  • Remember to set your plates a half inch in from the building edge, leave room where plates meet for the skin to slide by
  • Start in a corner; and set both corner panels for stability
  • Mark out your wall plates to show where panel edges fall
  • Start in corners or valleys and work out so you won’t “box yourself into a corner.” At wall corners, one panel “stops short” and the other “flies by” — be sure you know which is which, or one wall will be too long and the other too short
  • Install plumbing in interior walls. Furr out interior sections for pipes if necessary
  • Install standard deterrents to resist termites and carpenter ants such as insect clips and flashing. We can provide borate treated panels as well upon request.
  • Install proper flashing and sealants around all rough openings and penetrations as required
  • Cut wall panel skins horizontally for installation of electrical wiring
  • Cut roof or floor panel skins without contacting your supplier
  • Place bottom plates at the edge of the foundation or floor!
  • Install panel skins in direct contact with concrete. Provide a capillary break between panel skins and concrete
  • Be afraid to field-trim panels for an exact fit. Contact us when in doubt
  • Install can lights inside the panels. Use surface mount or thin profile LED’s instead
  • Cut a hole larger than 12”x12” in a panel without consulting the manufacturer to evaluate structural concerns
  • Install wall inserts/corners without drilling for electrical chases or you will block the chase and make it so you cannot pull wires through them
  • Forget to flash all penetrations. Install flashing under and around windows and doors to direct water away from the wall structure. Hose bibs, dryer vents, exterior lights must also be flashed, as should roof penetrations such as plumbing stacks, chimneys, and skylights

Weather Details

  • Use high-quality roofing and siding. High performance asphalt shingles are suitable for use on a SIP roof.
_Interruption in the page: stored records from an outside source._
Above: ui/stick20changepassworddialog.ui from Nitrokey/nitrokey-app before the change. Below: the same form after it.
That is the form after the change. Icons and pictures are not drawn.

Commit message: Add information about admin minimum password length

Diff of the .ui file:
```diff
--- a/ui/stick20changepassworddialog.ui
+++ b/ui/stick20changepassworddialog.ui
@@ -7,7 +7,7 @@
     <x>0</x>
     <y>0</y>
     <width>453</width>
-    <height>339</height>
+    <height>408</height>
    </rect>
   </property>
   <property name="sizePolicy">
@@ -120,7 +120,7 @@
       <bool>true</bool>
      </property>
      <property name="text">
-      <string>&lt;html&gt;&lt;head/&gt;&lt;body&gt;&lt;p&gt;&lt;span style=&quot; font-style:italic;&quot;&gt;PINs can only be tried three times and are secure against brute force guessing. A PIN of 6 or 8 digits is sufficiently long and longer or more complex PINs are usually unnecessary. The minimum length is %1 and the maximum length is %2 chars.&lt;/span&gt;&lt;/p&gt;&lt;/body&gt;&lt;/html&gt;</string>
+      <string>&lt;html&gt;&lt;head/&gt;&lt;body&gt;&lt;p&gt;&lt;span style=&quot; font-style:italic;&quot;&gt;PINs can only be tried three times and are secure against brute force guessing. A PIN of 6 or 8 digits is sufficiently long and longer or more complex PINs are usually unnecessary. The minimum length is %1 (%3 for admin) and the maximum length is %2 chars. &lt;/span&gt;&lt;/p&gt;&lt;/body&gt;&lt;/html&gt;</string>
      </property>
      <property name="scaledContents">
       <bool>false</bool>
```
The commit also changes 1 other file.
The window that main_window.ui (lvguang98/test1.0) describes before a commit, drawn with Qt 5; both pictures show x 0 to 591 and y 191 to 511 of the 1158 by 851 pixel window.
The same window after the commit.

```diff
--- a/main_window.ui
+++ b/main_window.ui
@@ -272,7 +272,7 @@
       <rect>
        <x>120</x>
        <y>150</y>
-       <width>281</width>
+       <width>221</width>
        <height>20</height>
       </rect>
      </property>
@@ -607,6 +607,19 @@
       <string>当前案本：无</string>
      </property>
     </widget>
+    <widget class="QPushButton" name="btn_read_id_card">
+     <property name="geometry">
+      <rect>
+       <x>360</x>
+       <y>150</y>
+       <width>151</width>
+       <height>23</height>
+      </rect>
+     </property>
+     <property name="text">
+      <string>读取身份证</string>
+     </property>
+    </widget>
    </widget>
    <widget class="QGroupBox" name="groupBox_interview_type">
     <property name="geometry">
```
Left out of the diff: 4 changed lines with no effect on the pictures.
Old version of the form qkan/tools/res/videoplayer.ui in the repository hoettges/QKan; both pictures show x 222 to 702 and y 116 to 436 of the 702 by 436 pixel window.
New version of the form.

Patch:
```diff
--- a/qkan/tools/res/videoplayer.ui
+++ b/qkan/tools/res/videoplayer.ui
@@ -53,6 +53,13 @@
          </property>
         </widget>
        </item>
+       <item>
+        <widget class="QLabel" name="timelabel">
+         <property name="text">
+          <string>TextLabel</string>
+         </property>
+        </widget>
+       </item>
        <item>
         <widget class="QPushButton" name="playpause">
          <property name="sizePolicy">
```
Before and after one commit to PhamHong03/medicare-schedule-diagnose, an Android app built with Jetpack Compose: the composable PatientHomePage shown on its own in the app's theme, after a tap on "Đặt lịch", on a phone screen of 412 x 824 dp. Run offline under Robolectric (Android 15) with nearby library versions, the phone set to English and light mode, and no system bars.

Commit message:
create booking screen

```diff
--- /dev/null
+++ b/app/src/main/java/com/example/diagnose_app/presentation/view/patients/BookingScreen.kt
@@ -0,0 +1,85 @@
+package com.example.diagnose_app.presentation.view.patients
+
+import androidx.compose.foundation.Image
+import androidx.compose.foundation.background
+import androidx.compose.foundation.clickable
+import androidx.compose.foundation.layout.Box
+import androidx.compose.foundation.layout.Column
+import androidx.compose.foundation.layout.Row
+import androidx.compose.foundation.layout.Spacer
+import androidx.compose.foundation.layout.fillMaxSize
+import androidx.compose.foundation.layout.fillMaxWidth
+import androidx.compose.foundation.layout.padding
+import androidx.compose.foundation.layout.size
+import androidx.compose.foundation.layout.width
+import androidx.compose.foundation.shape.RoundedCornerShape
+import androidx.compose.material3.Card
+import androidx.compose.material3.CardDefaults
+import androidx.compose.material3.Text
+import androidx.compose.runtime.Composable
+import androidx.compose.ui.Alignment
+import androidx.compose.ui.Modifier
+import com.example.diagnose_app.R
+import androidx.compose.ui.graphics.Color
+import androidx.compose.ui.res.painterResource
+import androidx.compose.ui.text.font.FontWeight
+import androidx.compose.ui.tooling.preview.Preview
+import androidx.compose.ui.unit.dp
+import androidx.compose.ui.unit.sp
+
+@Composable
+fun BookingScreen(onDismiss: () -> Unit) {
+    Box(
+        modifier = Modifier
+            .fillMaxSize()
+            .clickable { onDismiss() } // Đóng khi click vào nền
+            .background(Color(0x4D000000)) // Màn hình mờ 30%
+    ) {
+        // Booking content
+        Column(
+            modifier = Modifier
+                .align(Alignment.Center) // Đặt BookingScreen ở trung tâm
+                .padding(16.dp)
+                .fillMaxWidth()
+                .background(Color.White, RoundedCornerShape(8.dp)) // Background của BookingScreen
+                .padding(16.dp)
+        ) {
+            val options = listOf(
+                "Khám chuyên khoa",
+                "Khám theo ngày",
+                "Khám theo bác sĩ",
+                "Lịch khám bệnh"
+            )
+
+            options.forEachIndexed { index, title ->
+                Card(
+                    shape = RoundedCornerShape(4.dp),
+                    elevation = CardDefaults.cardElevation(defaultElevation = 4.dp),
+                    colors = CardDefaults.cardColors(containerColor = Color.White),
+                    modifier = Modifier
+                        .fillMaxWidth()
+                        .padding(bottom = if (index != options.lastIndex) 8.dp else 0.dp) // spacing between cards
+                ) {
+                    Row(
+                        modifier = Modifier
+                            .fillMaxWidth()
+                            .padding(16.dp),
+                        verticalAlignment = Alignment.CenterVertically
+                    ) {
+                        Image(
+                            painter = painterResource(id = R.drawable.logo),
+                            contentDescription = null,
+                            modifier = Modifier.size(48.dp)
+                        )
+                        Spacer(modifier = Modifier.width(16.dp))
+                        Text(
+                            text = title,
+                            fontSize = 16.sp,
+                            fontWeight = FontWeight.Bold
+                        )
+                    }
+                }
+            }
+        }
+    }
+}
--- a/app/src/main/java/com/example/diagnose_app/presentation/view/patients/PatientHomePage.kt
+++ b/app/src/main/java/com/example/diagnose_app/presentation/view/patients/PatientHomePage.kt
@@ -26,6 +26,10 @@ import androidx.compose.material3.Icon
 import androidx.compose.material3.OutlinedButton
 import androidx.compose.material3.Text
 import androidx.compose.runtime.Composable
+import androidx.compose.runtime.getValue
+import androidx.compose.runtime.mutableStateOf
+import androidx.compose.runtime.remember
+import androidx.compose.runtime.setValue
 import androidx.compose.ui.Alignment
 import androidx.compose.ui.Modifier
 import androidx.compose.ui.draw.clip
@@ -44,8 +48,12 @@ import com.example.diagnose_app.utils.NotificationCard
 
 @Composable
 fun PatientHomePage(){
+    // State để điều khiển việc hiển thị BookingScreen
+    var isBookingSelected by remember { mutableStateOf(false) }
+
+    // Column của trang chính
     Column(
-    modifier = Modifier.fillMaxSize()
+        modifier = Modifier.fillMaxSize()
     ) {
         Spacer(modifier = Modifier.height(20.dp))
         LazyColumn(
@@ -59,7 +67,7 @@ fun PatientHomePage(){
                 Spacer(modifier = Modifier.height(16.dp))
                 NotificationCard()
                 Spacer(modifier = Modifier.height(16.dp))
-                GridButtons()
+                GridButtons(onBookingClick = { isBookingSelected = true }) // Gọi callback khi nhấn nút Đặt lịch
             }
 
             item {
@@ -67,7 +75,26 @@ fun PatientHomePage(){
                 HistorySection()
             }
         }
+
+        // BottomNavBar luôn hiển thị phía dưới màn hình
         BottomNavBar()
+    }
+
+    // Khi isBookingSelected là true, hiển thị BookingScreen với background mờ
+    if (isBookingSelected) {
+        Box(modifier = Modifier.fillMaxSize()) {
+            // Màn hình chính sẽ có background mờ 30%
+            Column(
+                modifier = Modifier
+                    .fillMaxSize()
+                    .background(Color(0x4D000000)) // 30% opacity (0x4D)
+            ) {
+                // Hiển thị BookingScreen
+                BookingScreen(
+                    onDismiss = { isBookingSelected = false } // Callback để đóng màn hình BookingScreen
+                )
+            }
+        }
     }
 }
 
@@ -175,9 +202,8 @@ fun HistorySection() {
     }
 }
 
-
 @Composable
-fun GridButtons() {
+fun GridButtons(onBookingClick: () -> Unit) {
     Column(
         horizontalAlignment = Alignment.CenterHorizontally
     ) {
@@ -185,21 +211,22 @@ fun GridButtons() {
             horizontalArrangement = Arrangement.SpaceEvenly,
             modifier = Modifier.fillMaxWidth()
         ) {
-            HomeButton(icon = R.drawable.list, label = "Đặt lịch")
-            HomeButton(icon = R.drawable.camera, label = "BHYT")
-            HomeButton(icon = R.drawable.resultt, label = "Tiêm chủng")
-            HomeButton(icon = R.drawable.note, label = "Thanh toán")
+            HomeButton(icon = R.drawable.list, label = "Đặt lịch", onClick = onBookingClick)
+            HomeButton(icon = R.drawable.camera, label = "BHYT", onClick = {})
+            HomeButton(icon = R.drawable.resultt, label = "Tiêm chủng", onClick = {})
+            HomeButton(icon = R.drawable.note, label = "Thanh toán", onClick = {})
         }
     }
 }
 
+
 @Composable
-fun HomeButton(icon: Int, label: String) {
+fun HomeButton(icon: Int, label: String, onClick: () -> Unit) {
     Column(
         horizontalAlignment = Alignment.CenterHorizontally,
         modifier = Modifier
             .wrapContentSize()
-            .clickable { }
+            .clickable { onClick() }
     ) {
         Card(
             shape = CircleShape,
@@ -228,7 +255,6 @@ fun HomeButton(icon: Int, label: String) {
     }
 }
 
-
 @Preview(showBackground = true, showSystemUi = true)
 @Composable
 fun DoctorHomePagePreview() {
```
Popular siding materials such as steel or tile, vinyl, wood, brick, or fiber-cement are also fine for SIP houses
  • Use proper underlayments for roofing and siding to provide a drainage plane
  • Use an impermable membrane without taping the panel seams; either use a permeable membrane so water can evaporate (a cold roof helps) or try to keep all water out with a membrane, tape, and foam sealant
  • Leave your panels without protection for more than 9 wet to dry cycles

Interior Comfort

  • Provide adequate ventilation to maintain indoor air quality
  • Provide a mechanical ventilation system
  • In cold climates, use a heat recovery ventilator; you’ll save energy, and the incoming air will be tempered for comfort
  • In hot, humid climates, an “energy recovery ventilator” is best: these systems take humidity out of the incoming air and transfer it to the exhaust stream, reducing the load on your air conditioner and improving your comfort
  • Control indoor humidity. High humidity levels can be unhealthy and can damage your building
  • Set your ventilation system to keep indoor humidity around 40%
  • Install exhaust fans in kitchens, bathrooms, and laundry rooms to expel moist air as needed
  • Install or use unvented combustion equipment. “Ventfree” gas logs, fireplaces, or heaters are not appropriate for an airtight SIP house
  • Use just passive ventilation; you will need a mechanical system to pull air through, as the building should be airtight
  • Let your humidity get too high without airflow; any airtight house with high humidity and low airflow will create mold
  • Hang up extremely heavy objects onto the wall without spreading anchors or additional reinforcement. Cabinets, for example, will likely need an additional sheet of plywood added to the SIP wall before installing